Ladies and gentlemen, start your engines. The race to Copenhagen is officially about to begin.
The first of three Bonn Climate Change Talks, the pre-Copenhagen negotiating sessions of the working groups to the Kyoto Protocol and the UNFCCC, begins on Sunday. This marks the beginning of negotiations for 2009, and the first for the Obama administration’s team of negotiators.
Looking down the road, chief negotiator for the U.S. Todd Stern hopes that Copenhagen will deliver an agreement that is scientifically robust but still politically viable. Stern speaks from experience; he was also the chief negotiator for Kyoto Protocol under the Clinton administration, which was signed by the US in 1997 only to be rejected in a Senate vote of 95-0 later that year.
Talking with reporters in Berlin earlier today, Stern said, “We do not have any interest in the United States in having a repeat of the Kyoto experience, where we signed an agreement that is dead on arrival when we brought it back home.”
With Copenhagen a mere 9 months away, the pressure on the U.S. to develop a domestic climate and energy policy is mounting from within and without.
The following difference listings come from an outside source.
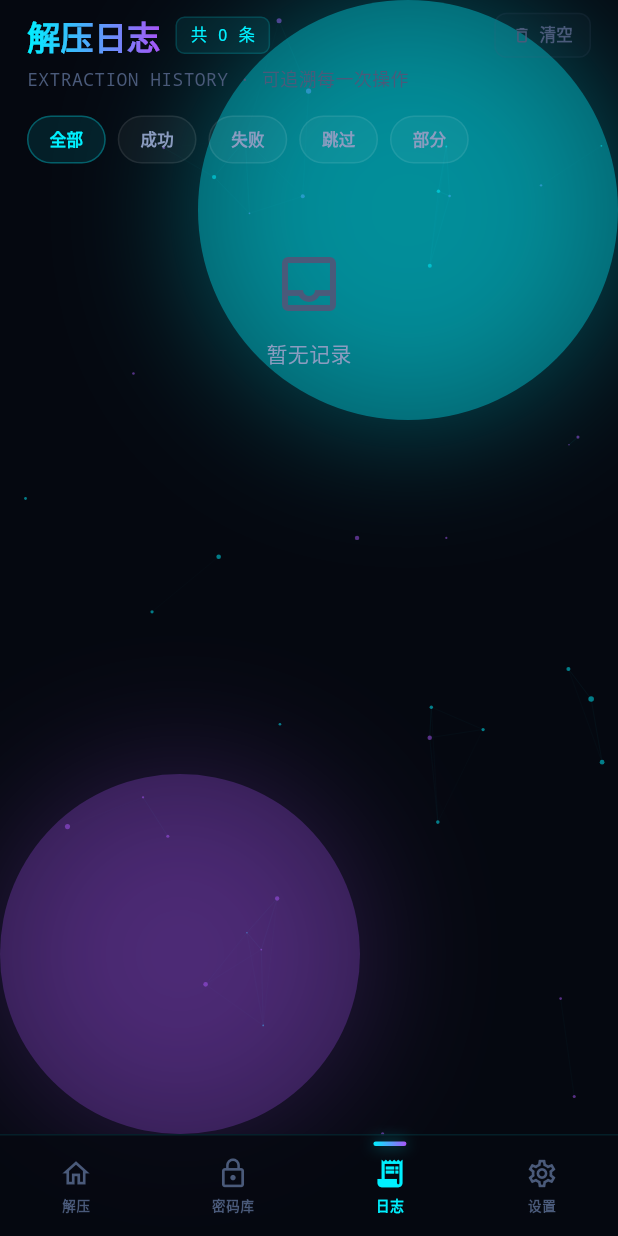
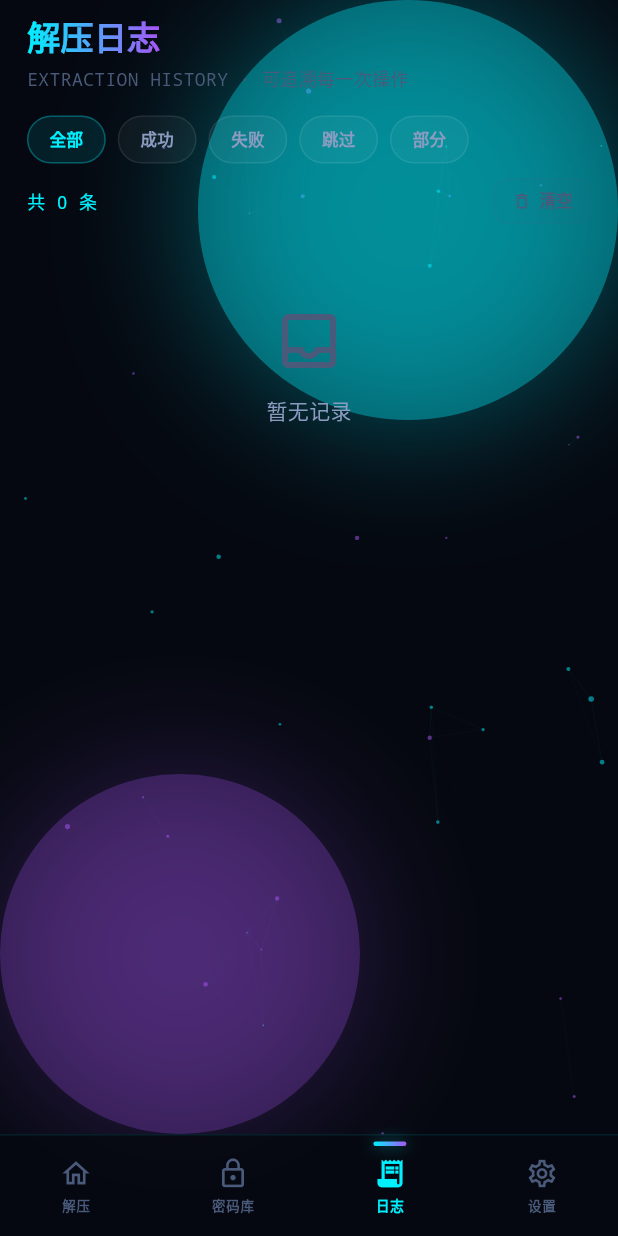
Before and after one commit to Bennett-LiBingHai/deep_unzip, a Flutter app: the screen it shows after launch, item 3 of the bottom bar chosen, on a phone screen of 412 x 824 dp. Run offline on Flutter 3.47's test engine with Material 3 defaults, Android fonts, the phone set to English and light mode, and no system bars; our stand-ins replace file_picker, flutter_secure_storage, permission_handler, shared_preferences; missing offline and left inert: dart:ffi.

Commit message:
日志页：条数与清空从标题行挪到筛选条下面
排在一起看：标题行回答的是「这页叫什么」，筛选条往下才是「这份列表长什么样、
能对它做什么」—— 条数和清空都属于后者，跟筛选是一组，跟着列表走比挂在页头顺。

    解压日志
    EXTRACTION HISTORY · 可追溯每一次操作
    [全部] [成功] [失败] [跳过] [部分]
    共 108 条                              [🗑 清空]

计数 chip 的方框也去掉了，改成一行青色等宽字：挪到工具条之后，左边一个框、
右边一个胶囊，两块砖并排反而比一行字更响。

真机验收（Redmi Note 13 Pro / 516a52ce，release 包）已跑完，逐项：

- 计数：`共 108 条` 与库里的实际条数对得上
- 筛选：点「失败」→ `筛出 27 / 共 108 条`
- 清空：筛选状态下点开，弹窗报的是**全部 108 条**（不是筛出来的 27）；
  取消 / 滑走遮罩各自确认没动过数据；确认后 toast `已清空 30 条日志记录` +
  空态「暂无记录」，右上角那颗按钮当场变灰、点了没反应
- 杀进程重启 → `共 0 条`：磁盘上那份确实也清了
- 上限：预填 300、`= 300 条` 实时预览；填 999999 → 红字 `范围 1 – 5000 条`、
  确定变灰且按不动；改成 50 → 行上立刻变 `50 条`、toast
  `日志上限 30 条，已丢弃最早的 20 条`，日志页 108 → 50（失败 27 → 17，
  丢的确实是最早那批）；重启后设置与条数都还在
- 验完已把上限还原成 300

flutter analyze：0 错 0 警（35 个 info 全是既有的）。flutter test：585 通过。

Co-Authored-By: Claude Code <noreply@anthropic.com>

```diff
--- a/lib/screens/log_screen.dart
+++ b/lib/screens/log_screen.dart
@@ -22,10 +22,12 @@ class LogScreen extends StatelessWidget {
         return ListView(
           padding: const EdgeInsets.fromLTRB(18, 8, 18, 100),
           children: [
-            _buildHeader(context, filtered.length),
+            _buildHeader(),
             const SizedBox(height: 16),
             _buildFilters(),
-            const SizedBox(height: 16),
+            const SizedBox(height: 10),
+            _buildListBar(context, filtered.length),
+            const SizedBox(height: 14),
             ...filtered.map(
               (l) => Padding(
                 padding: const EdgeInsets.only(bottom: 10),
@@ -39,11 +41,9 @@ class LogScreen extends StatelessWidget {
     );
   }
 
-  Widget _buildHeader(BuildContext context, int shown) {
+  Widget _buildHeader() {
     return Column(
       crossAxisAlignment: CrossAxisAlignment.start,
-      children: [
-        Row(
       children: [
         ShaderMask(
           shaderCallback: (bounds) =>
@@ -56,12 +56,6 @@ class LogScreen extends StatelessWidget {
               color: Colors.white,
             ),
           ),
-            ),
-            const SizedBox(width: 10),
-            _countChip(shown),
-            const Spacer(),
-            _clearButton(context),
-          ],
         ),
         const SizedBox(height: 4),
         const Text(
@@ -83,30 +77,31 @@ class LogScreen extends StatelessWidget {
   /// 与空态文案共用这一个判断，免得两处各写各的、哪天走岔了。
   bool get _narrowedByFilter => state.logFilter != null && state.logCount > 0;
 
-  /// 当前日志条数。摆在标题后面而不是塞进副标题 —— 副标题那串英文已经够长，
-  /// 再往后接一个数会读成句子的一部分，跟标题并排才一眼看得出「这是个计数」。
+  /// 列表工具条：左边当前条数，右边清空。摆在**筛选条下面**。
+  ///
+  /// 为什么不在标题那一行：标题行回答的是「这页叫什么」，筛选条往下才是
+  /// 「这份列表长什么样、能对它做什么」—— 条数与清空都属于后者，跟筛选是一组，
+  /// 跟着列表走比挂在页头更顺。
   ///
   /// 筛选中时给的是「筛出 X / 共 Y」两个数：只报当前筛出来那几条，用户会以为
-  /// 被筛掉的那些**没了**，而上面那颗清空按钮删的偏偏是全部。
-  Widget _countChip(int shown) {
+  /// 被筛掉的那些**没了**，而右边那颗清空按钮删的偏偏是全部。
+  Widget _buildListBar(BuildContext context, int shown) {
     final total = state.logCount;
     final label =
         _narrowedByFilter ? '筛出 $shown / 共 $total 条' : '共 $total 条';
-    return Container(
-      padding: const EdgeInsets.symmetric(horizontal: 9, vertical: 3),
-      decoration: BoxDecoration(
-        color: AppTheme.neonCyan.withValues(alpha: 0.08),
-        borderRadius: BorderRadius.circular(6),
-        border: Border.all(color: AppTheme.neonCyan.withValues(alpha: 0.15)),
-      ),
-      child: Text(
+    return Row(
+      children: [
+        Text(
           label,
           style: const TextStyle(
-          fontSize: 11,
+            fontSize: 12,
             fontFamily: 'monospace',
             color: AppTheme.neonCyan,
           ),
         ),
+        const Spacer(),
+        _clearButton(context),
+      ],
     );
   }
 
```
Also changed, not shown: 1 other file. Lines whose indentation alone changed are shown as unchanged.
And despite the compressed time frame, legislation may be forthcoming. Democratic Congressman Edward Markey, Chairman of the Select Committee on Energy Independence and Global Warming, has promised a vote by the Energy and Commerce Committee of the U.S. House of Representatives by the end of May.
Still, sufficient political support within the Senate for U.S. commitments to a binding international agreement on climate change may be hard for Obama to win by December, and signing an agreement without this support risks confirming Stern’s concerns that Copenhagen go the way of the Kyoto Protocol.
It seems as though some fancy footwork will be necessary by the Obama administration and his team of climate negotiators to reassure Congress that international climate negotiations will not outpace domestic measures while not appearing to a rightfully watchful international community to be dragging their feet on making commitments. Given this, is it reasonable to expect the U.S. to be prepared to sign an agreement come December? And will the pressure to sign an agreement be at the expense of creating the right agreement? As important as the Copenhagen deadline is, it is significant only as a step towards winning the real race we are currently running—the one to avoid catastrophic climate change. Yet delay has been justified on such terms in the past, in the name of the need for better science, the time to build political will, and so on, as meanwhile the stakes and carbon emissions crept continually upward.
The clock is ticking (literally, you can see the up-to-the-second countdown to Copenhagen here) and delay has already cost us dearly. While the timing of this historic next round of negotiations may be inconvenient for the U.S., it does not justify inaction. And perhaps no one knows this better than Todd Stern.